HOW TO COMPLETE THIS TASK
Give the count of lines in the data that include "class", with no other words.

DATA
--- START ---

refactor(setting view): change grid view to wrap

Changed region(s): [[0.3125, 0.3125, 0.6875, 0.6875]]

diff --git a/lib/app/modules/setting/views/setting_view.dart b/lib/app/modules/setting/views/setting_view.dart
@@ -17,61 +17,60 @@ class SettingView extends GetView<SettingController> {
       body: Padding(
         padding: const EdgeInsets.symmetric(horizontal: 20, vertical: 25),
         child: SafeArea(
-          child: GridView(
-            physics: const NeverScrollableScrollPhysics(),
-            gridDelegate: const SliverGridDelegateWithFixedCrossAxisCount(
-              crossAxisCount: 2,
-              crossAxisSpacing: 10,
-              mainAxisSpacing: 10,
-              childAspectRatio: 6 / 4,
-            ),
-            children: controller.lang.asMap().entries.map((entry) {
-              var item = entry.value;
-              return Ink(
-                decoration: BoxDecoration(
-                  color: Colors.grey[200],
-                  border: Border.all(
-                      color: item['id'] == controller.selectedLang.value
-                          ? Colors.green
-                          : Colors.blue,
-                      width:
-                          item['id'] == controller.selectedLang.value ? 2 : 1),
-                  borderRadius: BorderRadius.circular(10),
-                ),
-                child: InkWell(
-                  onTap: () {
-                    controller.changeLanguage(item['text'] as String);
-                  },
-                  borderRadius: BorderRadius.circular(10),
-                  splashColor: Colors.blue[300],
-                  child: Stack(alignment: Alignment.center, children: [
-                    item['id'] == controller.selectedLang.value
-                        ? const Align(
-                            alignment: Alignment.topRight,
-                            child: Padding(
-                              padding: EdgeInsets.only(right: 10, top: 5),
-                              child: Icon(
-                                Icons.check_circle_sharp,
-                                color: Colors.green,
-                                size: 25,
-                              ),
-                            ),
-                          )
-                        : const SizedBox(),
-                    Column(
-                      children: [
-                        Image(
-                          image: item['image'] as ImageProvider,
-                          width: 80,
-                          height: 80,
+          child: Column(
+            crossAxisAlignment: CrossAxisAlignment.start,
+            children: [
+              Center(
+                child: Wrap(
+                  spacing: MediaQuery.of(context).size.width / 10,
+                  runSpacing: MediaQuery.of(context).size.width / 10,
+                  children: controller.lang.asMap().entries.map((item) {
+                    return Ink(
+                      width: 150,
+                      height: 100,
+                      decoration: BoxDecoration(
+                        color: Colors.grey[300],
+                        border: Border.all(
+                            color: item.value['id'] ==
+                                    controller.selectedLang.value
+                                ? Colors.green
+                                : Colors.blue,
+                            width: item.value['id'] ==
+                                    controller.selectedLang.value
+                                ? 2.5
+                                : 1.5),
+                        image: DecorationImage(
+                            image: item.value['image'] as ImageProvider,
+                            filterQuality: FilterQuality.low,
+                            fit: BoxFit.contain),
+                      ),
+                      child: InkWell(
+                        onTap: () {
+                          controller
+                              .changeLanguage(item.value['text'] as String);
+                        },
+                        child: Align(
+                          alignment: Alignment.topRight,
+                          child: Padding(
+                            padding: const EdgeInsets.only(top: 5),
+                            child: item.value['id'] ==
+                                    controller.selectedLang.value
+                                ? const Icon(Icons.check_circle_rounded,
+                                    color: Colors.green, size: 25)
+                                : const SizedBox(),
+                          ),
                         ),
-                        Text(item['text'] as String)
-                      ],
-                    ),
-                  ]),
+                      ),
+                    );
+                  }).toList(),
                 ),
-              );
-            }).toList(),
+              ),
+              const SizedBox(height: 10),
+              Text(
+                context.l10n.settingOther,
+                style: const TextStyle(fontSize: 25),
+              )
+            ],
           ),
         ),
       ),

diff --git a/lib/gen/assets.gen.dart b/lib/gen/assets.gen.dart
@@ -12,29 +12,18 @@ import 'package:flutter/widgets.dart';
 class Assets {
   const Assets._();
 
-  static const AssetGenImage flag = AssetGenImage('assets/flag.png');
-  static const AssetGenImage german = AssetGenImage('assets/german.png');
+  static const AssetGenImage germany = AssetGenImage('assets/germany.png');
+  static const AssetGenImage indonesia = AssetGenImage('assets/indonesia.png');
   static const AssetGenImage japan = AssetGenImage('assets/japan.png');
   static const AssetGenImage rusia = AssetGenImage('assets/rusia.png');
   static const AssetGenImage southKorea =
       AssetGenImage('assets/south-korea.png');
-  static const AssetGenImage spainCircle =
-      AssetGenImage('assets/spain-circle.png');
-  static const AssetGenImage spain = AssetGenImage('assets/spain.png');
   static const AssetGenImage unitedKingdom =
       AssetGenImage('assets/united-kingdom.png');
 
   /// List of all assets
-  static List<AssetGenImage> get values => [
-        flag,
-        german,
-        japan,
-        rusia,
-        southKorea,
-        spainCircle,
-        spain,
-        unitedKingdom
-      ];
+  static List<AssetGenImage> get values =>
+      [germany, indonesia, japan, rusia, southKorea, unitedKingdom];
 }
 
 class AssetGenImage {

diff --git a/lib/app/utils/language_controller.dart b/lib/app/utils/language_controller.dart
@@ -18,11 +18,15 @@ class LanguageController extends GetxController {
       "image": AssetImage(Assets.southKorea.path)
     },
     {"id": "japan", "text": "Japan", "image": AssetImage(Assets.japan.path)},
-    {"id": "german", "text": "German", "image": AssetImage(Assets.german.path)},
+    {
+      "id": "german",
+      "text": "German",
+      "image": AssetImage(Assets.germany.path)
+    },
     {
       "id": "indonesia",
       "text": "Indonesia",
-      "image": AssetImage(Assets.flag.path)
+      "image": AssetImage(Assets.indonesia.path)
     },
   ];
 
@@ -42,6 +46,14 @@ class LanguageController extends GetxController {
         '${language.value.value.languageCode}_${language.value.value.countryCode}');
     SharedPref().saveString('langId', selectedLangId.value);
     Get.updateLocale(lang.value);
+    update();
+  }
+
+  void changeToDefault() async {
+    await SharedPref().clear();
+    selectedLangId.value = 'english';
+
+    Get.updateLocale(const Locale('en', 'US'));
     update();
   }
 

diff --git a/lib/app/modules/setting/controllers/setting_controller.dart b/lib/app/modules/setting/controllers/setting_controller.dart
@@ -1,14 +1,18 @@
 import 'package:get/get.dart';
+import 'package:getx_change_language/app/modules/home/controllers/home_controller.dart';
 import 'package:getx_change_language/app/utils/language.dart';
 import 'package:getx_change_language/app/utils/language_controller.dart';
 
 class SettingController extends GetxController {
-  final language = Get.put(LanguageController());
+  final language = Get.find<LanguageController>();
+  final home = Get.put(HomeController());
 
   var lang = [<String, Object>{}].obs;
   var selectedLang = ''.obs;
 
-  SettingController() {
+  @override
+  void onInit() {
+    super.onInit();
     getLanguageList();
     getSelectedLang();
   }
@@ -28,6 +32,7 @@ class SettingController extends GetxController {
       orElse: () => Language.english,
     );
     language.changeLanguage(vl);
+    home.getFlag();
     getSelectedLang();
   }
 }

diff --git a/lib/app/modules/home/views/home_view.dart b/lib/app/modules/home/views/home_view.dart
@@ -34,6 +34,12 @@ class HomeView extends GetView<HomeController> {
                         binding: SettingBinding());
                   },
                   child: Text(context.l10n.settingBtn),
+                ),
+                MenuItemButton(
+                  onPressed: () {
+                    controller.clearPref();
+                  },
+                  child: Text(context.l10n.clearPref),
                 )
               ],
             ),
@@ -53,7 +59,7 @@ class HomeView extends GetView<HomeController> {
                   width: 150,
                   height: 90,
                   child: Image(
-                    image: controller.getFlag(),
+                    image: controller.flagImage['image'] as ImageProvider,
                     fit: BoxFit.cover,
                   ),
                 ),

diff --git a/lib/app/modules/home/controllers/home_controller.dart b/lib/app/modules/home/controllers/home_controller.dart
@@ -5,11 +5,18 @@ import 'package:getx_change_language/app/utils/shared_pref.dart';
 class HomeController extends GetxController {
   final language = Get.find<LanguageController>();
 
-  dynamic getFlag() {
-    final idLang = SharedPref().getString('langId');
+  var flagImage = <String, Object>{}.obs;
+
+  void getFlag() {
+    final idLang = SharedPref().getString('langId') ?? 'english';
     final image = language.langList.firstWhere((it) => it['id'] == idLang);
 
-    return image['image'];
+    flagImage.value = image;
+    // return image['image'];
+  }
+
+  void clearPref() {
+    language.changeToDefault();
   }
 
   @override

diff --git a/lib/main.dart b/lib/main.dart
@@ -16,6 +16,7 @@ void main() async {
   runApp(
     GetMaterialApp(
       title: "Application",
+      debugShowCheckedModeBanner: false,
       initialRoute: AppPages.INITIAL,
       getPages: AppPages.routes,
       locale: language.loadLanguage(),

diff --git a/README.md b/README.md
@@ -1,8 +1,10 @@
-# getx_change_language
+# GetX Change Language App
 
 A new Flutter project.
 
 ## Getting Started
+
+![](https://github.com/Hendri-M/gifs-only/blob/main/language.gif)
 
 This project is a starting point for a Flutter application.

--- END ---
--- START ---

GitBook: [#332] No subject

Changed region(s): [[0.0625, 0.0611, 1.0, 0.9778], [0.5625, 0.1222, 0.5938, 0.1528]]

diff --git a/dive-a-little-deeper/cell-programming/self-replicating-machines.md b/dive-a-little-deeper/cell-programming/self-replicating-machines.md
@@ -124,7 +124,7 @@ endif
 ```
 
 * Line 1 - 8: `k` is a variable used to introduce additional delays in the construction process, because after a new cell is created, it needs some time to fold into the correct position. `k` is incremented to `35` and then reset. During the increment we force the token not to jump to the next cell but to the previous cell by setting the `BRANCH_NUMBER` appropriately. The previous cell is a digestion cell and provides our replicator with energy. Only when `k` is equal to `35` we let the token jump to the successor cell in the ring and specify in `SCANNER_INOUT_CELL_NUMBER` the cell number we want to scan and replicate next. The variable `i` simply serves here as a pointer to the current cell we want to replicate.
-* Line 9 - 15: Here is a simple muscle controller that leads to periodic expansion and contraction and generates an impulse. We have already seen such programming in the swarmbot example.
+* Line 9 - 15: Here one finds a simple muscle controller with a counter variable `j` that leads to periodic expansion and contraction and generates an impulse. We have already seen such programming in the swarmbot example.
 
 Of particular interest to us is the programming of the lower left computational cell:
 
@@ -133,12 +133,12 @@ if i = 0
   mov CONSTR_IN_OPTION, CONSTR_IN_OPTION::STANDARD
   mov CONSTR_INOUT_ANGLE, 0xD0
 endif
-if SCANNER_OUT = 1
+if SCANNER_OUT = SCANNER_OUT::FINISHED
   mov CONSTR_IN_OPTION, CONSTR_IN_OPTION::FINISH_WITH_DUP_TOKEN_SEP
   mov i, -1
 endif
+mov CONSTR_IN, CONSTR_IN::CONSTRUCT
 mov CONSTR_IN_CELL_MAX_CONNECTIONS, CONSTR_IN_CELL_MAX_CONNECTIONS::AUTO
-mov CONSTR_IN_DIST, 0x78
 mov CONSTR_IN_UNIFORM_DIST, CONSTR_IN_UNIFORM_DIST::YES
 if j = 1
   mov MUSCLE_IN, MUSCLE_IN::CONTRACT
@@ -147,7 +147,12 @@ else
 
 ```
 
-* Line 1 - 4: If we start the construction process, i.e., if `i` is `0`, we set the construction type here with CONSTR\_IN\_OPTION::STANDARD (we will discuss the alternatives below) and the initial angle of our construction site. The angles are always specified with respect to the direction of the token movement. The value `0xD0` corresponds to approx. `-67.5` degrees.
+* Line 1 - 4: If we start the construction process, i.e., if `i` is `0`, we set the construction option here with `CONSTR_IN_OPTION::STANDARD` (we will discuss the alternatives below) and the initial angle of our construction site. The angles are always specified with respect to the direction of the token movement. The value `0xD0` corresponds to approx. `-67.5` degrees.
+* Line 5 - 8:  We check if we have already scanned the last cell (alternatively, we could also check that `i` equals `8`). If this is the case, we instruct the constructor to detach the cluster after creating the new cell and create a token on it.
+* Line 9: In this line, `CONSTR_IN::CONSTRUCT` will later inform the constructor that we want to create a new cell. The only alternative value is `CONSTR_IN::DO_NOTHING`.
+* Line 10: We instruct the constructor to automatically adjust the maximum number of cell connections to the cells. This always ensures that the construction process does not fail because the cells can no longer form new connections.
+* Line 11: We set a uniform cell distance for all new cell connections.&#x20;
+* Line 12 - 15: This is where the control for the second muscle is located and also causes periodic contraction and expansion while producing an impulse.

--- END ---

YOUR RESPONSE
10